Later that night I met up with Jess to see Fat City at Film Forum. After the film we noticed David Byrne in the lobby. And to strike up a conversation, I thanked him for all of his Brazilian Luaka Bop releases and kept it moving. Perhaps one day Mr. Byrne will be thanking me for spreading the Style Therapy message to the masses?
In any case, Jess and I (sans David Byrne) headed to El Paso on West Houston for dinner. Who does Indian and Mexican in span of 6 hours? Your Style Therapist, that's who. After downing the most beautiful chimichanga I've seen in a while, I began to feel the repercussions. You know those pregnant women who are in denial and insist on wearing their pre-baby bump clothes and belts tightened to conceal their condition? That's how I felt. How my skirt made it home without ripping at the seams is a miracle.

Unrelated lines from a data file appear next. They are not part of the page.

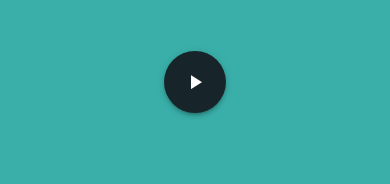
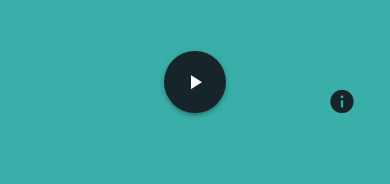
Before and after one commit to Prashanga/Breathe, a Vue app: page / in a window 390 px wide. Shown: the part 244-428 px from the top of the page. Built offline with nearby package versions, Linux system fonts and the light colour scheme.

Commit message:
Info icon added on mobile

```diff
--- a/src/components/BreathingExercise/Index.vue
+++ b/src/components/BreathingExercise/Index.vue
@@ -136,6 +136,7 @@ export default {
               {{ nowPlaying }}
             </v-row>
           </v-col>
+
           <v-col cols="12">
             <v-row justify="center" align="center" class="my-o py-0">
               <v-btn
@@ -161,8 +162,11 @@ export default {
                   >mdi-pause</v-icon
                 >
               </v-btn>
-              <v-icon large>mdi-info</v-icon>
             </v-row>
+
+            <v-btn small right icon absolute fab large color="primaryBlack"
+              ><v-icon>mdi-information</v-icon></v-btn
+            >
           </v-col>
         </v-row>
       </v-col>
```
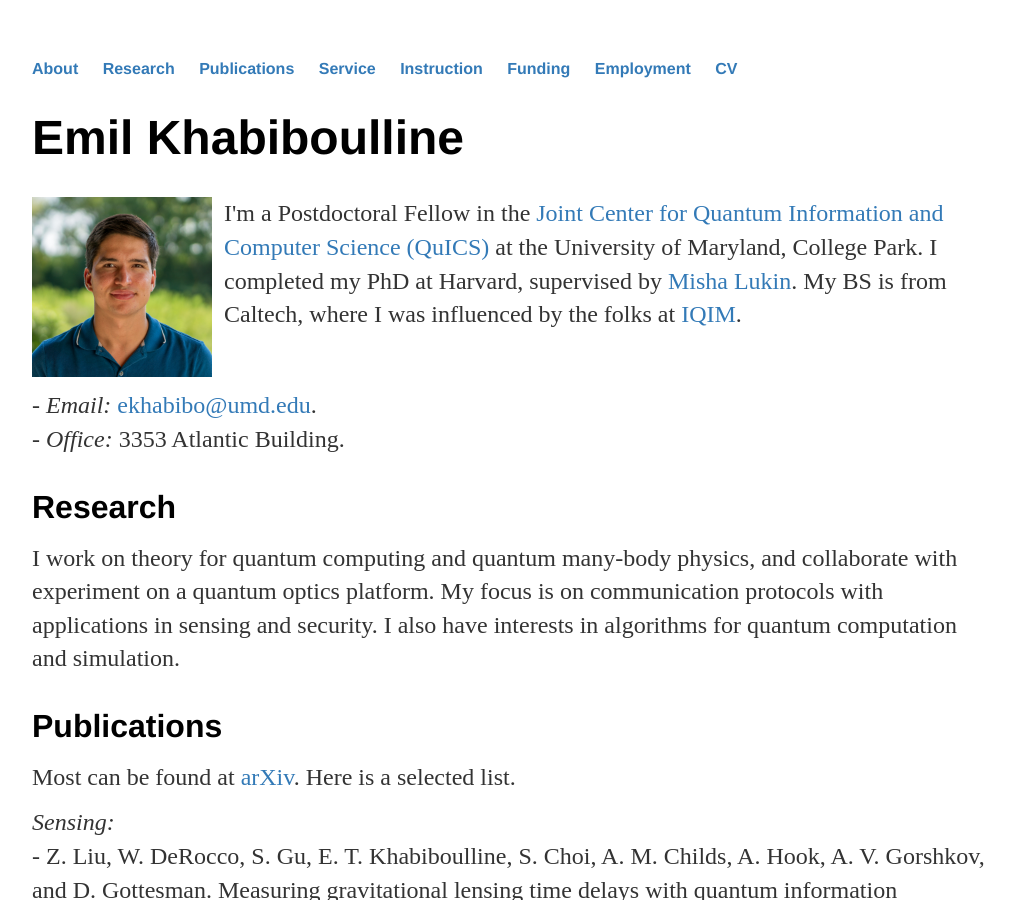
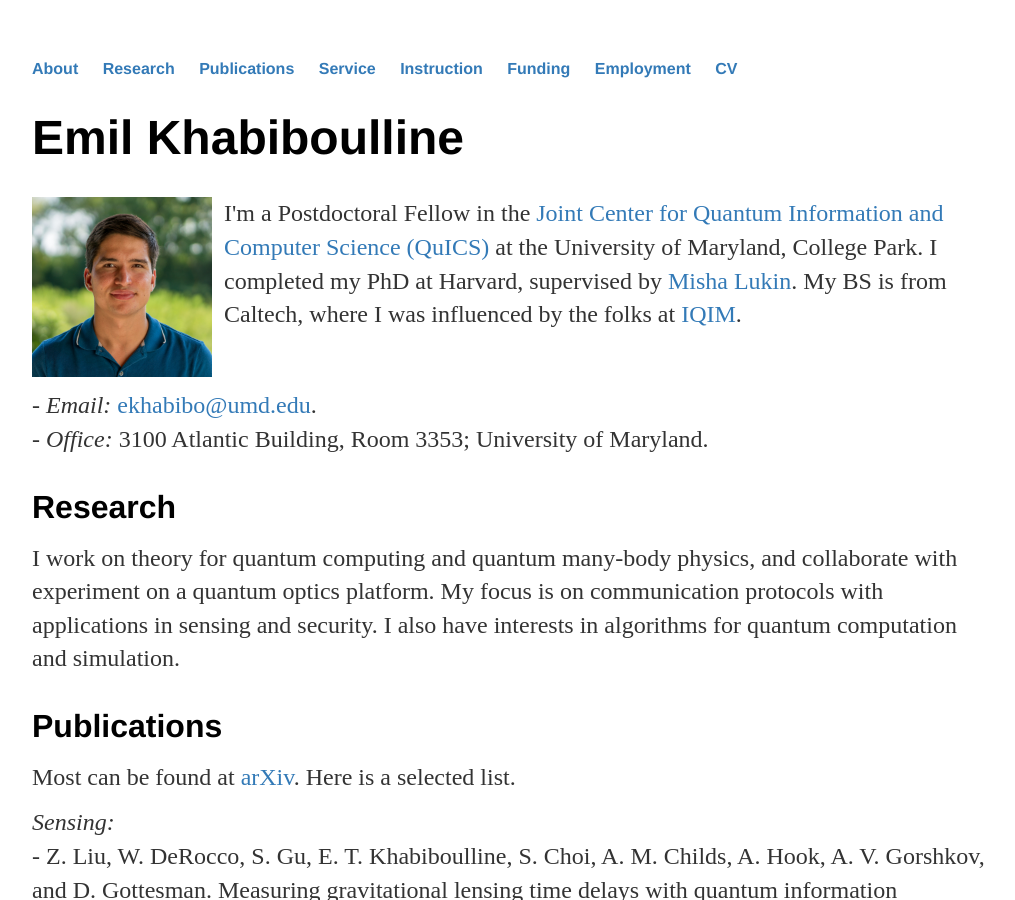
Before and after one commit to emilkhab/emilkhab.github.io, a Jekyll site: the page built from index.html, in a window 1280 px wide and 900 px high. Shown: the whole window, without its empty margins (128-1143 px from the left). Built offline with Jekyll 4.4.1, drawn with Linux system fonts in a browser that asks for light colours.

Commit message:
Update index.html

```diff
--- a/index.html
+++ b/index.html
@@ -8,7 +8,7 @@ title: Emil Khabiboulline
 	My BS is from Caltech, where I was influenced by the folks at <a href="https://iqim.caltech.edu/">IQIM</a>.</p>
 	<p style="clear:both;">
 		- <em>Email:</em> <a href="mailto:ekhabibo@umd.edu">ekhabibo@umd.edu</a>.<br/>
-		- <em>Office:</em> 3353 Atlantic Building.
+		- <em>Office:</em> 3100 Atlantic Building, Room 3353; University of Maryland.
 	</p>
 </div>
 
```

My natural waist had expanded by a good 3", and mind you, there's no elasticity, whatsoever, in my favorite skirt. The only casualty was a button that had been a little dangly prior to my gluttony. This is a cautionary tale to all of my beautiful clients. Please, when wearing your more more choice pieces that can't be replaced, stay away from the curry vindaloo.

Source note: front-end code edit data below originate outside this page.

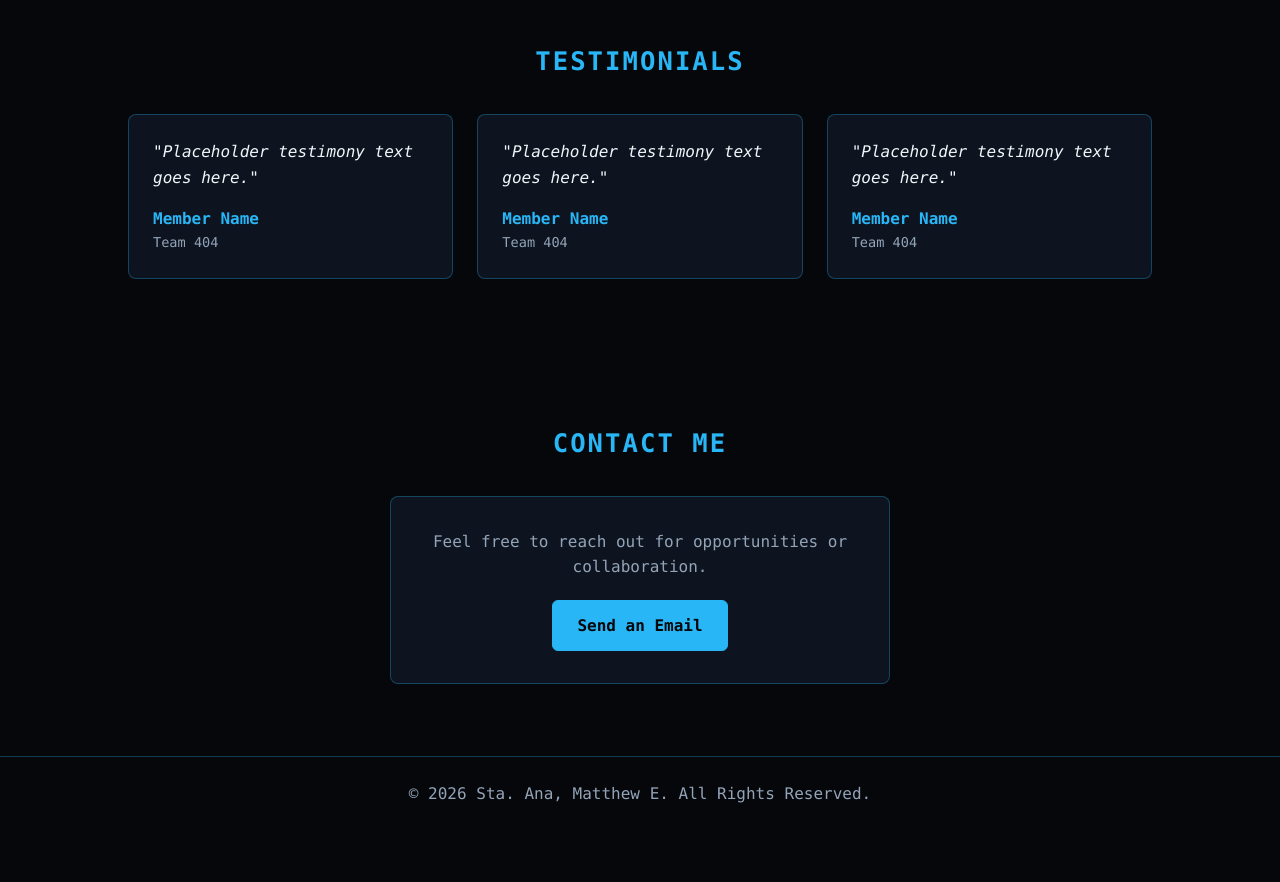
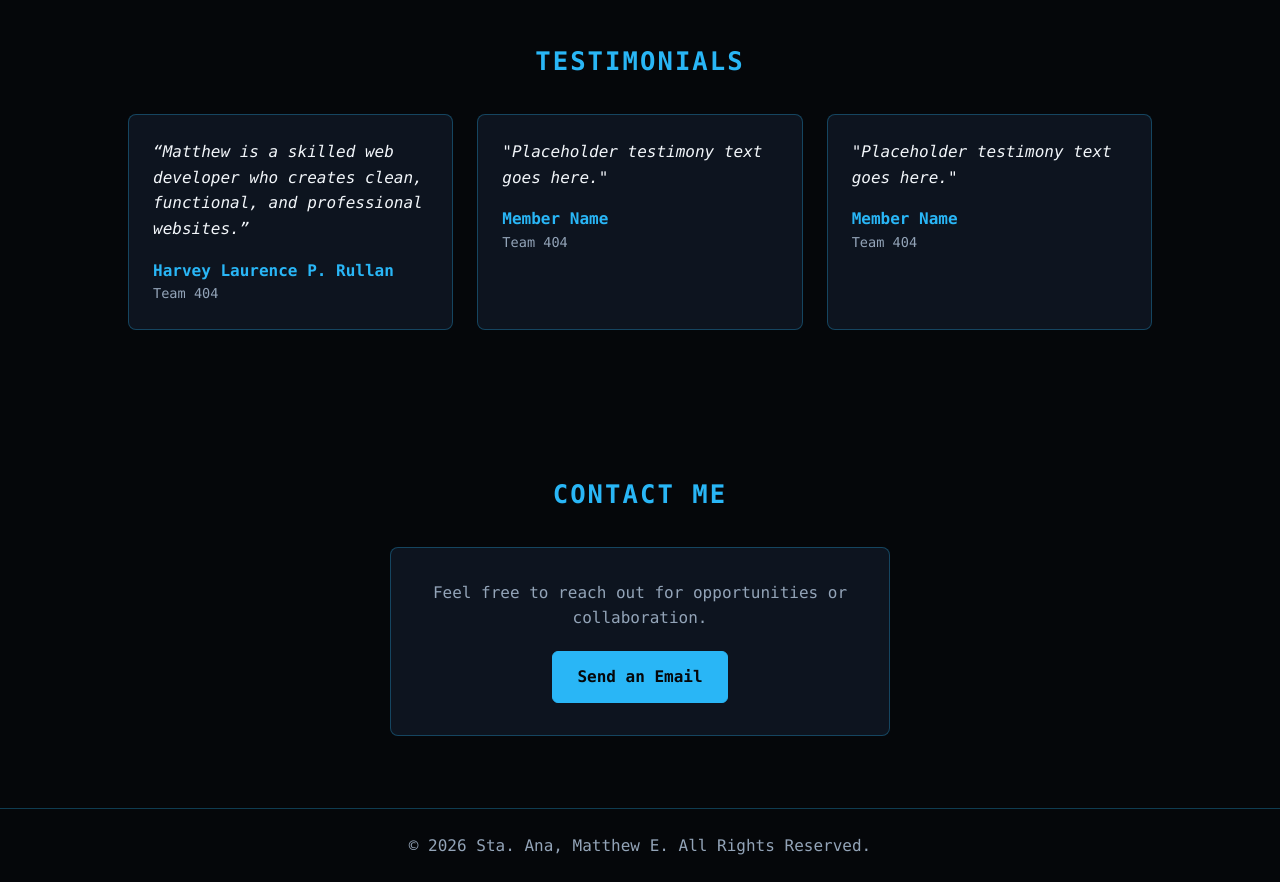
Before and after one commit to dlsud-submissions/team-404-portfolios, a plain HTML site: page staana-matthew/index.html in a window 1280 px wide. Shown: the part 1960-2842 px from the top of the page. Before the commit the page ends 2791 px from the top, so only its background shows below. Drawn offline with Linux system fonts and the light colour scheme.

Commit message:
Add Testimonial for Matthew Sta. Ana

```diff
--- a/staana-matthew/index.html
+++ b/staana-matthew/index.html
@@ -206,9 +206,9 @@
         <div class="testimonial-grid">
           <article class="testimonial-card">
             <p class="testimonial-quote">
-              "Placeholder testimony text goes here."
+              “Matthew is a skilled web developer who creates clean, functional, and professional websites.”
             </p>
-            <p class="testimonial-name">Member Name</p>
+            <p class="testimonial-name">Harvey Laurence P. Rullan</p>
             <p class="testimonial-role">Team 404</p>
           </article>
 
```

This past Sunday I went to a christening at a local church. The interior was rich in religious motifs with biblical references showcasing lush colored stained glass windows. Frescoes on the ceiling beautifully depicted Christ, the Virgin Mary, along with angels and apostles. While it wasn't as vast as St. Peter's Basilica, it was comparable in its grandeur.
Despite this ministerial magnificence, I felt overdressed as opposed to underdressed in my simple, black knee-length dress with 3/4 sleeves and princess seams. The majority of the congregation, with the exception of the friends and family of the little guest of honor, were dressed in everything from swishy, nylon track pants, to camouflage printed sweats, and well-worn running sneakers.

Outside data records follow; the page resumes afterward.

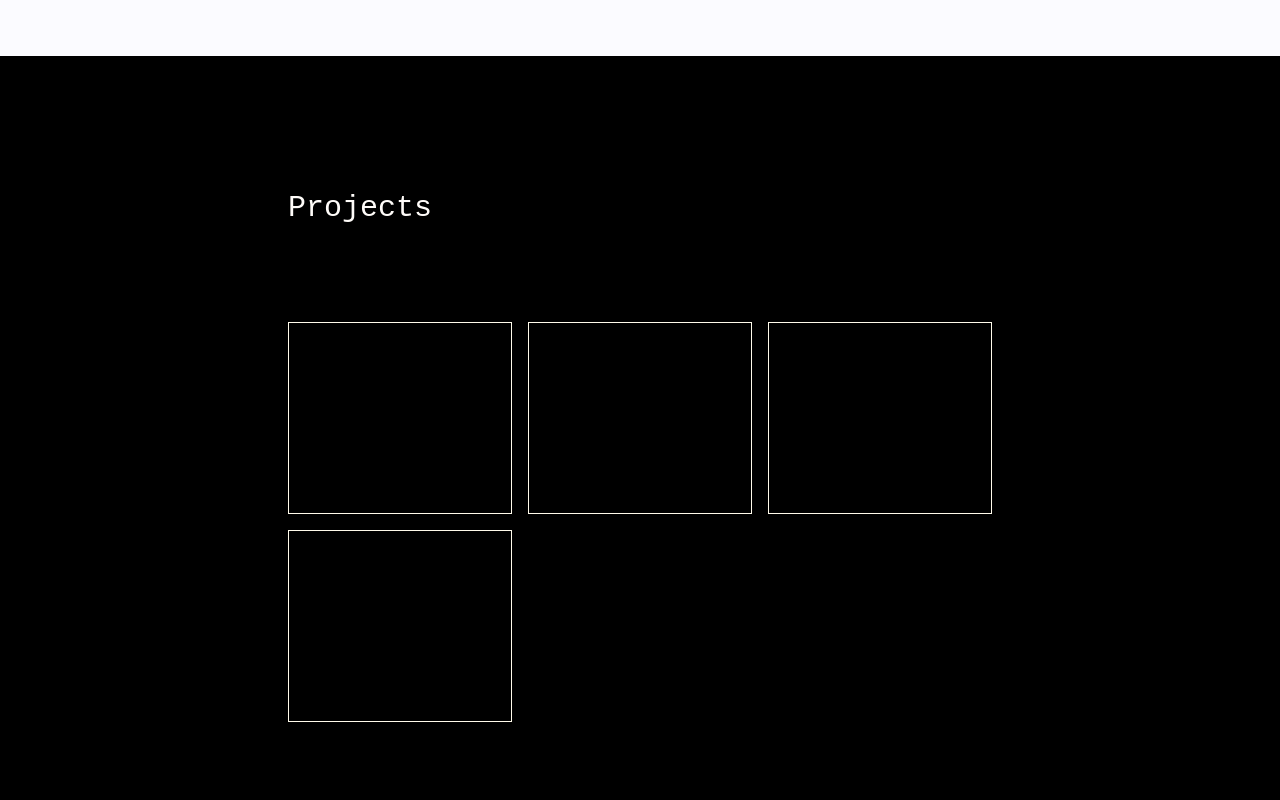
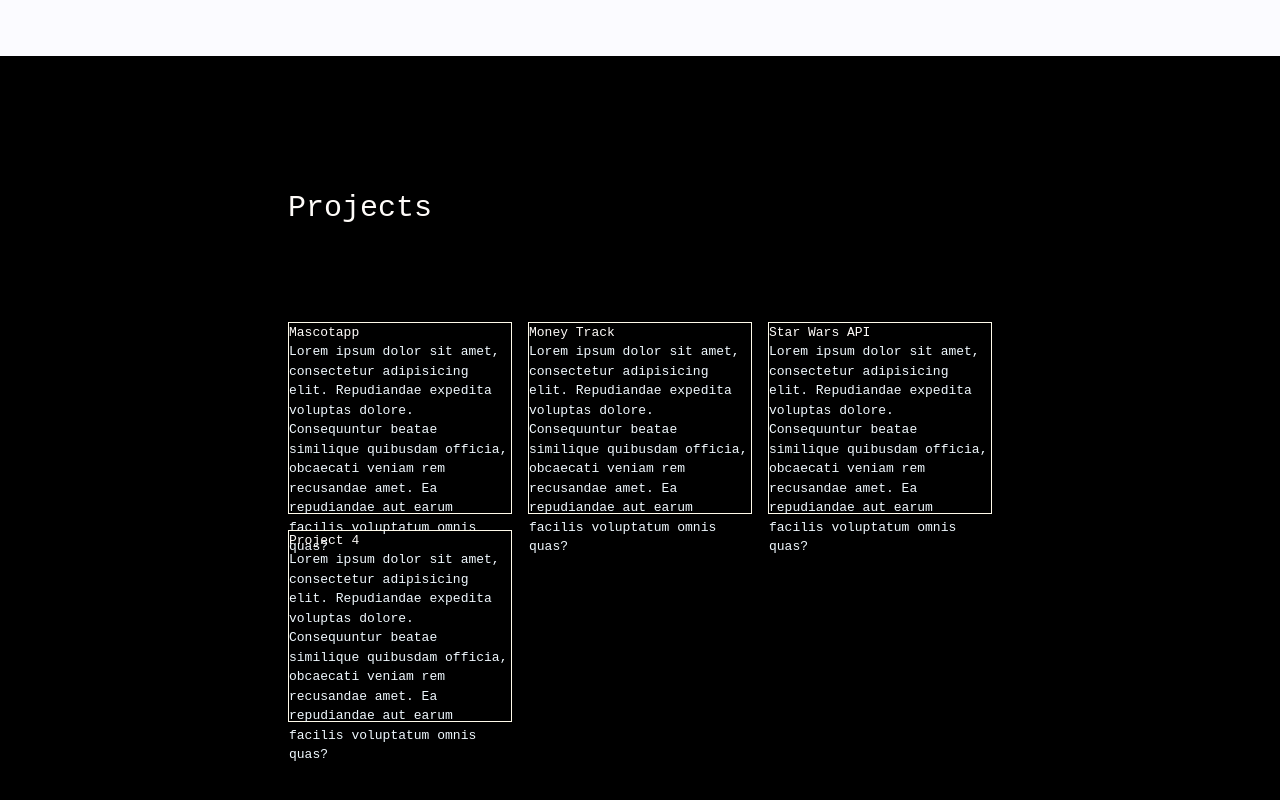
Before and after one commit to tgodoy12/portfolio, a React (Create React App) app: page / in a window 1280 px wide. Shown: the part 1547-2347 px from the top of the page. Built offline with nearby package versions, Linux system fonts and the light colour scheme.

Commit message:
project info rendered in projects component

```diff
--- a/src/js/assets/projects.json
+++ b/src/js/assets/projects.json
@@ -1,4 +1,5 @@
-[
+{
+    "projects": [
         {
             "name": "Mascotapp",
             "description": "Lorem ipsum dolor sit amet, consectetur adipisicing elit. Repudiandae expedita voluptas dolore. Consequuntur beatae similique quibusdam officia, obcaecati veniam rem recusandae amet. Ea repudiandae aut earum facilis voluptatum omnis quas?",
@@ -24,3 +25,4 @@
             "image": "image"
         }
     ]
+}
--- a/src/js/components/projectCard.js
+++ b/src/js/components/projectCard.js
@@ -1,8 +1,16 @@
 import React from "react";
 
-const ProjectCard = () => {
+const ProjectCard = (props) => {
     return (
         <div className="border border-amber-50 h-48 w-full min-w-40">
+
+            <div className="title">
+                {props.name}
+            </div>
+
+            <div className="description text-sky-50">
+                {props.description}
+            </div>
 
         </div>
     )
--- a/src/js/components/projects.js
+++ b/src/js/components/projects.js
@@ -1,9 +1,18 @@
-import React from "react";
-// import PolygonTop from "./polygonTop";
+import React, { useContext, useEffect } from "react"; // A
+
+import { Context } from "../store/appContext";
 import ProjectCard from "./projectCard";
 
 
 const Projects = () => {
+
+    const { store, actions } = useContext(Context);
+    console.log(store.projects);
+
+    useEffect(() => {
+        actions.loadProjects();
+        // eslint-disable-next-line
+    }, []);
 
     return (
         <div className=" min-h-screen bg-[#000000] flex flex-col justify-center mx-auto px-24 sm:px-32 lg:px-36 xl:px-72">
@@ -12,15 +21,21 @@
                 Projects
             </div>
 
-            <div class="
+            <div className="
                 grid grid-cols-1 gap-4
                 justify-items-center
                 md:grid-cols-2
                 xl:grid-cols-3">
-                <ProjectCard />
-                <ProjectCard />
-                <ProjectCard />
-                <ProjectCard />
+                {store.projects.map((project, index) => (
+                    <ProjectCard
+                        key={index}
+                        project={project}
+                        name={project.name}
+                        description={project.description}
+                        tools={project.tools}
+                        image={project.image}
+                    />
+                ))}
             </div>
 
 
--- a/src/js/store/appContext.js
+++ b/src/js/store/appContext.js
@@ -1,30 +1,26 @@
-import React, { useState, useEffect } from "react";
+import React, { useState } from "react";
 import getState from "./flux";
 
 export const Context = React.createContext(null);
 
 const injectContext = PassedComponent => {
     const StoreWrapper = props => {
-        const [state, setState] = useState(
+        const [state, setState] = useState(() =>
             getState({
                 getStore: () => state.store,
                 getActions: () => state.actions,
                 setStore: updatedStore =>
-                    setState({
-						store: Object.assign(state.store, updatedStore),
-						actions: { ...state.actions }
-					})
+                    setState(prevState => ({
+                        store: { ...prevState.store, ...updatedStore },
+                        actions: { ...prevState.actions }
+                    }))
             })
         );
 
-        useEffect(() => {
-
-		}, [state.actions]);
-
         return (
             <Context.Provider value={state}>
-				<PassedComponent {...props} />
-			</Context.Provider>
+                <PassedComponent {...props} />
+            </Context.Provider>
         );
     };
     return StoreWrapper;
--- a/src/js/store/flux.js
+++ b/src/js/store/flux.js
@@ -1,14 +1,20 @@
-import skillsData from "../assets/skills.json"; // Ajusta la ruta según tu estructura
+import skillsData from "../assets/skills.json";
+import projectsList from "../assets/projects.json";
 
 const getState = ({ getStore, getActions, setStore }) => {
     return {
         store: {
-            skills: []
+            skills: [],
+            projects: []
         },
 
         actions: {
             loadSkills: () => {
                 setStore({ skills: skillsData.skills });
+            },
+
+            loadProjects: async () => {
+                await setStore({ projects: projectsList.projects })
             }
         }
     };
```
Lines whose indentation alone changed are shown as unchanged.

Back in my day, before I became a heathen and went to church every Sunday, men donned suits and ties and women wore dresses or skirts. Now I don't believe that God cares what we wear when we worship Him, but I think we should. Some people looked like they'd just rolled out of bed. In fact, one woman I was sitting behind had bed head—literally. There was a big old section of her hair that had clearly been flattened out by her pillow. She didn't even run a comb through her head.
I understand the house of the Lord is meant to be all-inclusive. No one should ever be made to feel unworthy of being there. I know at times church can feel like a fashion show for folks. Some worshipers are more concerned with who's wearing what than the message in the sermon of the day. My point is that no one would ever go to a job interview in track pants or partying at the club in dirty, faded jeans.
I know it's 2009 and not everyone needs to wear a floral dress with an Easter bonnet, but can we pretend like we're someplace special? Church or temple or the mosque are not the same as a tailgate party at Giants Stadium or running to the bodega for some Ding-Dongs. If we're going to do the casual thing at our respective places of worship, can we at least be neat about it? Whether it's jeans and sneakers or dresses and pumps, let's make sure there are no wrinkles or stains. Forget about God saving the queen, I pray that He can save us from hotmessness.